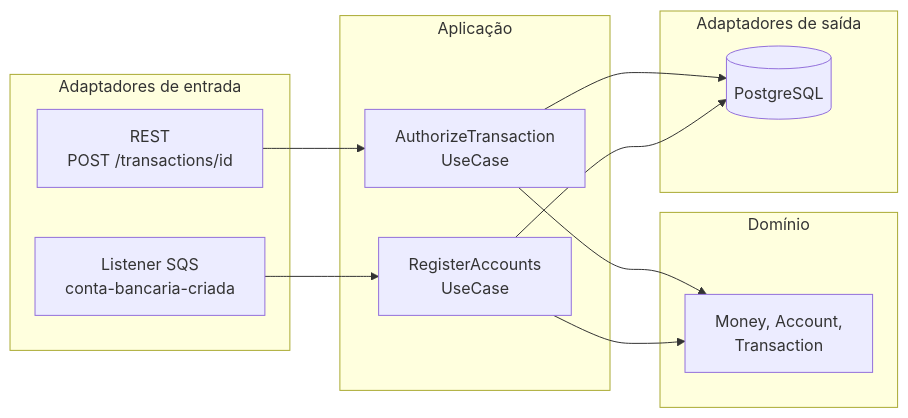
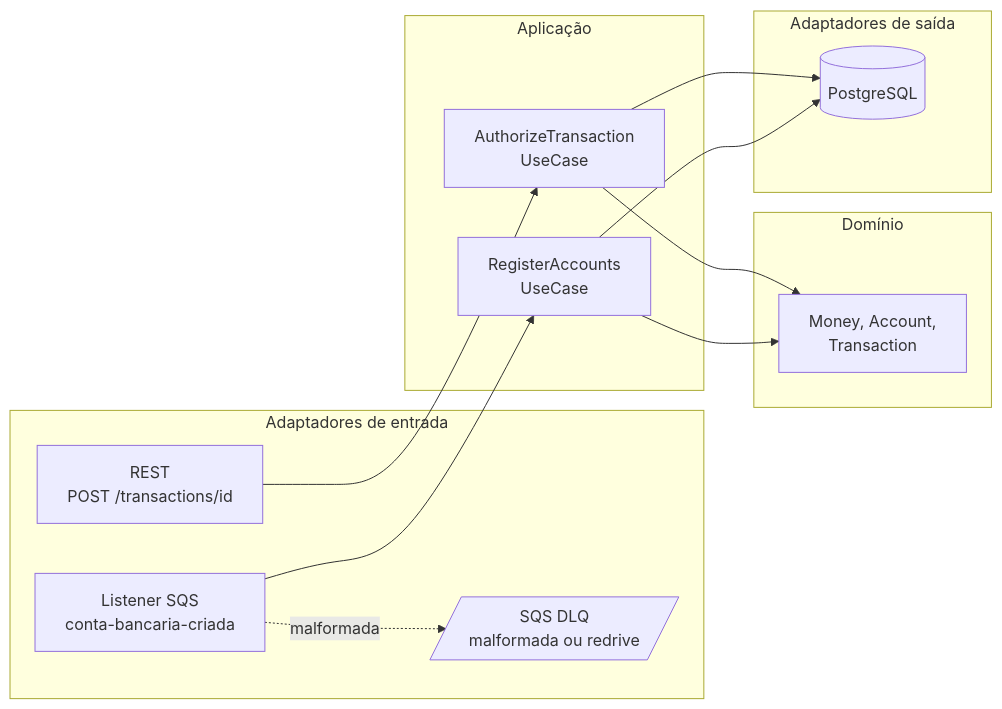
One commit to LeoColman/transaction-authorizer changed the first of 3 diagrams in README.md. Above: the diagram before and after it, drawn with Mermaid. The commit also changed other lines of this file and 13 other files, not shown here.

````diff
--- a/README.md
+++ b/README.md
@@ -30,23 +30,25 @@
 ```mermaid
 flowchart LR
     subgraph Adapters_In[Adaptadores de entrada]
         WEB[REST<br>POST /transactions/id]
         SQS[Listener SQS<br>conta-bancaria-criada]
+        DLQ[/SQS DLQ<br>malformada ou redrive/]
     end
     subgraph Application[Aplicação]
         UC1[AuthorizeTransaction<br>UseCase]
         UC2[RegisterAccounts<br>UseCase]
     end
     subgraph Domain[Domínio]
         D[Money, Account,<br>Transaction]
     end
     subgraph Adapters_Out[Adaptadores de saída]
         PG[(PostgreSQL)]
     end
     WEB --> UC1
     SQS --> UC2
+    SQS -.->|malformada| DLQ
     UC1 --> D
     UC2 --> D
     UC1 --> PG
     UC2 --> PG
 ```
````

◇ ◇ ◇ ◇ ◇

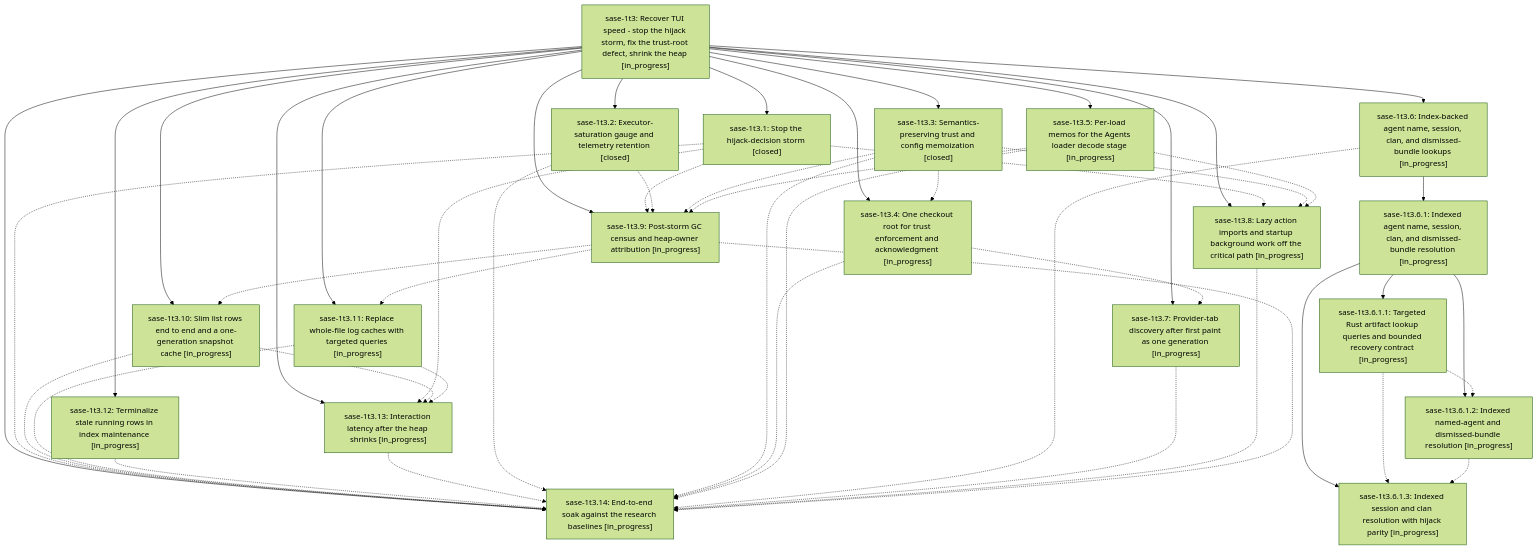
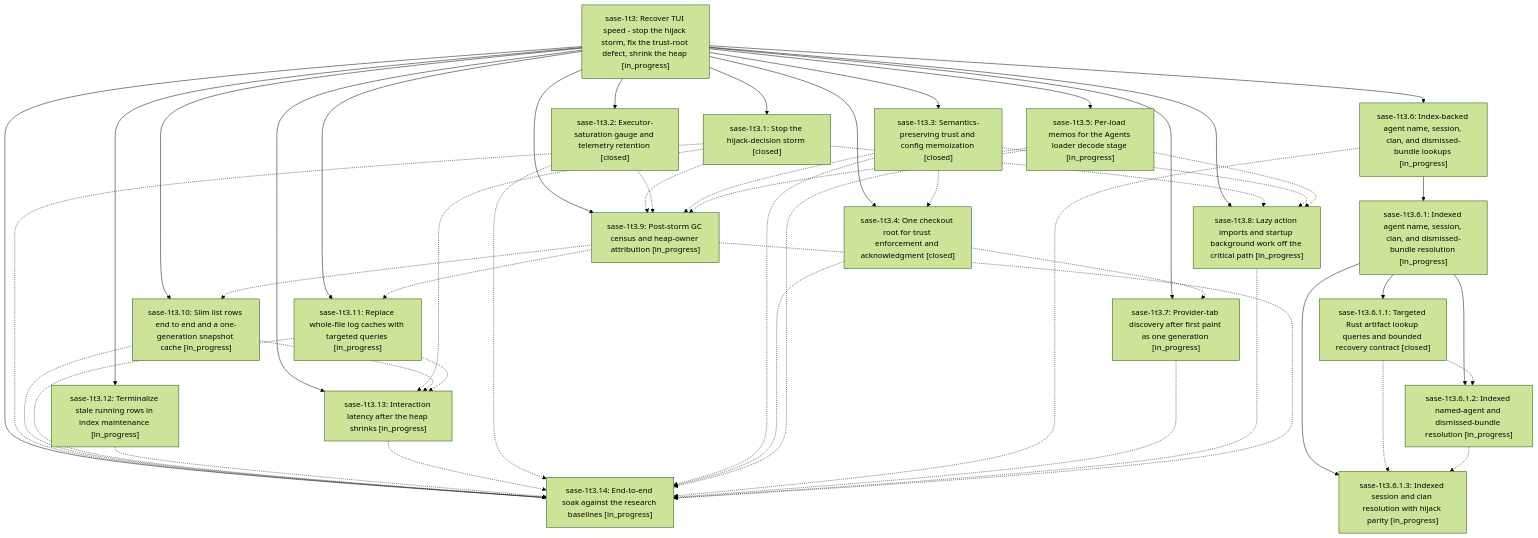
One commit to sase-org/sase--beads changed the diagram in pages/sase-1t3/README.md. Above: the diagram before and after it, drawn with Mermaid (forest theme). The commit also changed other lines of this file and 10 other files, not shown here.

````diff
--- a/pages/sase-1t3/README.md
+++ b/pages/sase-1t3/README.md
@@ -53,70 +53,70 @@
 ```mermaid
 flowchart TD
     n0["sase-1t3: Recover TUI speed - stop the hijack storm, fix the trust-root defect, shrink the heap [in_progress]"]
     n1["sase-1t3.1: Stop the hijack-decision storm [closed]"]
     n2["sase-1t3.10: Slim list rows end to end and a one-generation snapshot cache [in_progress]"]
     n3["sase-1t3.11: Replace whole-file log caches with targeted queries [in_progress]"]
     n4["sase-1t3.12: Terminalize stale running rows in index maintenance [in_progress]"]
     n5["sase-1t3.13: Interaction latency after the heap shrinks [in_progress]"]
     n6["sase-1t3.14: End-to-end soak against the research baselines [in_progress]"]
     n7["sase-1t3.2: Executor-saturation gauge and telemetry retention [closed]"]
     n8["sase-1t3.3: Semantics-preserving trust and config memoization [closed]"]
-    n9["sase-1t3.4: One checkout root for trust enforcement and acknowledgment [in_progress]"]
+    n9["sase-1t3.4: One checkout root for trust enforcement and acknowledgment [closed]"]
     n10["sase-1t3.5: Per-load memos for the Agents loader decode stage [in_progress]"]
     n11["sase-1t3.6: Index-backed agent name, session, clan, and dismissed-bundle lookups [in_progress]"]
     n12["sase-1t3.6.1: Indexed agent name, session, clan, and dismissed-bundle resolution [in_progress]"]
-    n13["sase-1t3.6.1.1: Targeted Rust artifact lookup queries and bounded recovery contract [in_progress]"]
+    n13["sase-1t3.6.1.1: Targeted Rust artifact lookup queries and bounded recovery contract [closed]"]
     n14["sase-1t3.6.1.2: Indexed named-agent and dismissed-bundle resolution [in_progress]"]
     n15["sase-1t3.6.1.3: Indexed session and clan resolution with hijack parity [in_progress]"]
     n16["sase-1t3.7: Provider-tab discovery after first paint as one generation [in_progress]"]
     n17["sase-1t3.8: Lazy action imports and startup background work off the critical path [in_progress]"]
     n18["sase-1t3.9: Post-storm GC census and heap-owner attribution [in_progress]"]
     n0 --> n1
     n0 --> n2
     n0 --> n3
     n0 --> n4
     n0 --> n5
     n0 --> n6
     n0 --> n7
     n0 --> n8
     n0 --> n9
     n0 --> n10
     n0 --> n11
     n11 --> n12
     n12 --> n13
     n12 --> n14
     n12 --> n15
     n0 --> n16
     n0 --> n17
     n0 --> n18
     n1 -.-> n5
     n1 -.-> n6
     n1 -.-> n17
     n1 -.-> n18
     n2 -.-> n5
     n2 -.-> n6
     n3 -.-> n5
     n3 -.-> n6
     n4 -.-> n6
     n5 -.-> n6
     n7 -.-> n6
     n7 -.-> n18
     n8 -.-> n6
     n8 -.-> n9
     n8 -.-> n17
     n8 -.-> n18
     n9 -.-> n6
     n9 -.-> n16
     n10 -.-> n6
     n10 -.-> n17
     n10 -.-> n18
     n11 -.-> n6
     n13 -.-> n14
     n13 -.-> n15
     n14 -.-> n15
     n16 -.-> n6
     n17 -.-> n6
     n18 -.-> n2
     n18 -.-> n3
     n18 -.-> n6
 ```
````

◇ ◇ ◇ ◇ ◇

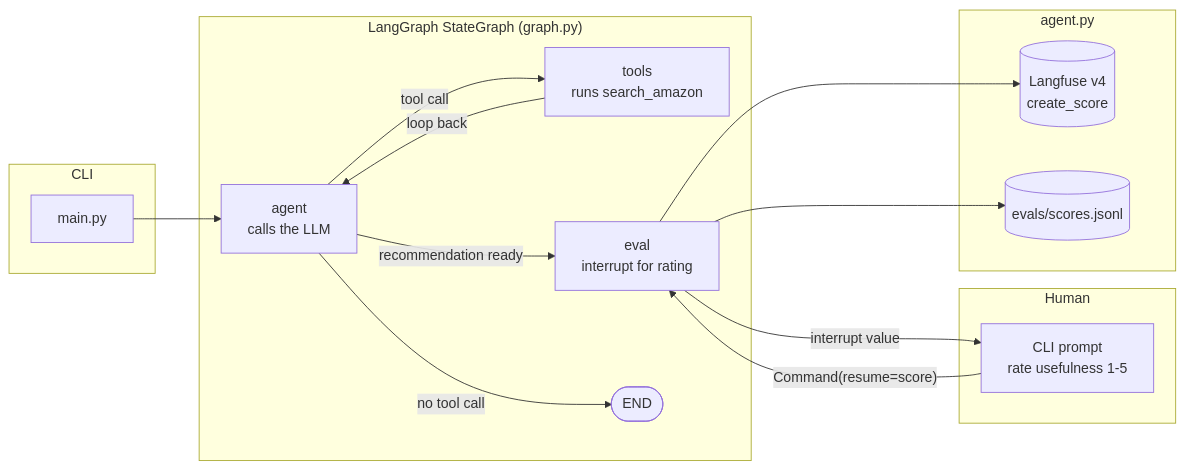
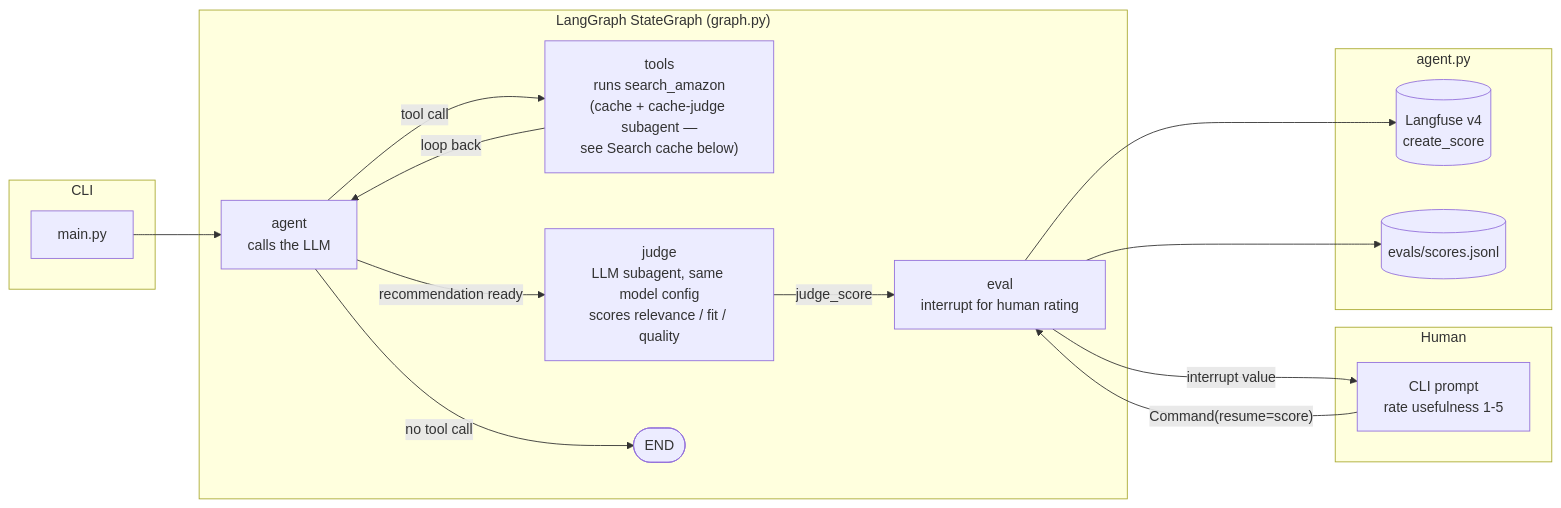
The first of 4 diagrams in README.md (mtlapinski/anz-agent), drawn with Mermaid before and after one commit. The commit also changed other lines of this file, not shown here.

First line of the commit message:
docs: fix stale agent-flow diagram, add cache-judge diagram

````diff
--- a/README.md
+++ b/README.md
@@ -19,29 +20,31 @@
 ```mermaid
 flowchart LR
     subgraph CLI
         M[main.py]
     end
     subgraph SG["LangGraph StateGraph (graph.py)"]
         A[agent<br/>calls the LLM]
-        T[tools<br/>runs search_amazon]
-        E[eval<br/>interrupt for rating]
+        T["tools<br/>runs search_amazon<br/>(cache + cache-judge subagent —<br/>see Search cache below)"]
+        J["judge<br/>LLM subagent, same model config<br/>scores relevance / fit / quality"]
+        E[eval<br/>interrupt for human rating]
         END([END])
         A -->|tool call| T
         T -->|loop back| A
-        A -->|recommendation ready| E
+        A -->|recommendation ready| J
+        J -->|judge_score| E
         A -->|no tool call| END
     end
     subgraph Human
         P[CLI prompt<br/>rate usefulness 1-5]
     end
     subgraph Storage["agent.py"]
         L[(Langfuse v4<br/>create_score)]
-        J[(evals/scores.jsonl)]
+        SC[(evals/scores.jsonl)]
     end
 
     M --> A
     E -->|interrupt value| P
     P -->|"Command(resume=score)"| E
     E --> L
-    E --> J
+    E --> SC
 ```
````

◇ ◇ ◇ ◇ ◇

Problem to solve: In the data above, copy every line where the string "checkout" appears.

Task answer:
-    n9["sase-1t3.4: One checkout root for trust enforcement and acknowledgment [in_progress]"]
+    n9["sase-1t3.4: One checkout root for trust enforcement and acknowledgment [closed]"]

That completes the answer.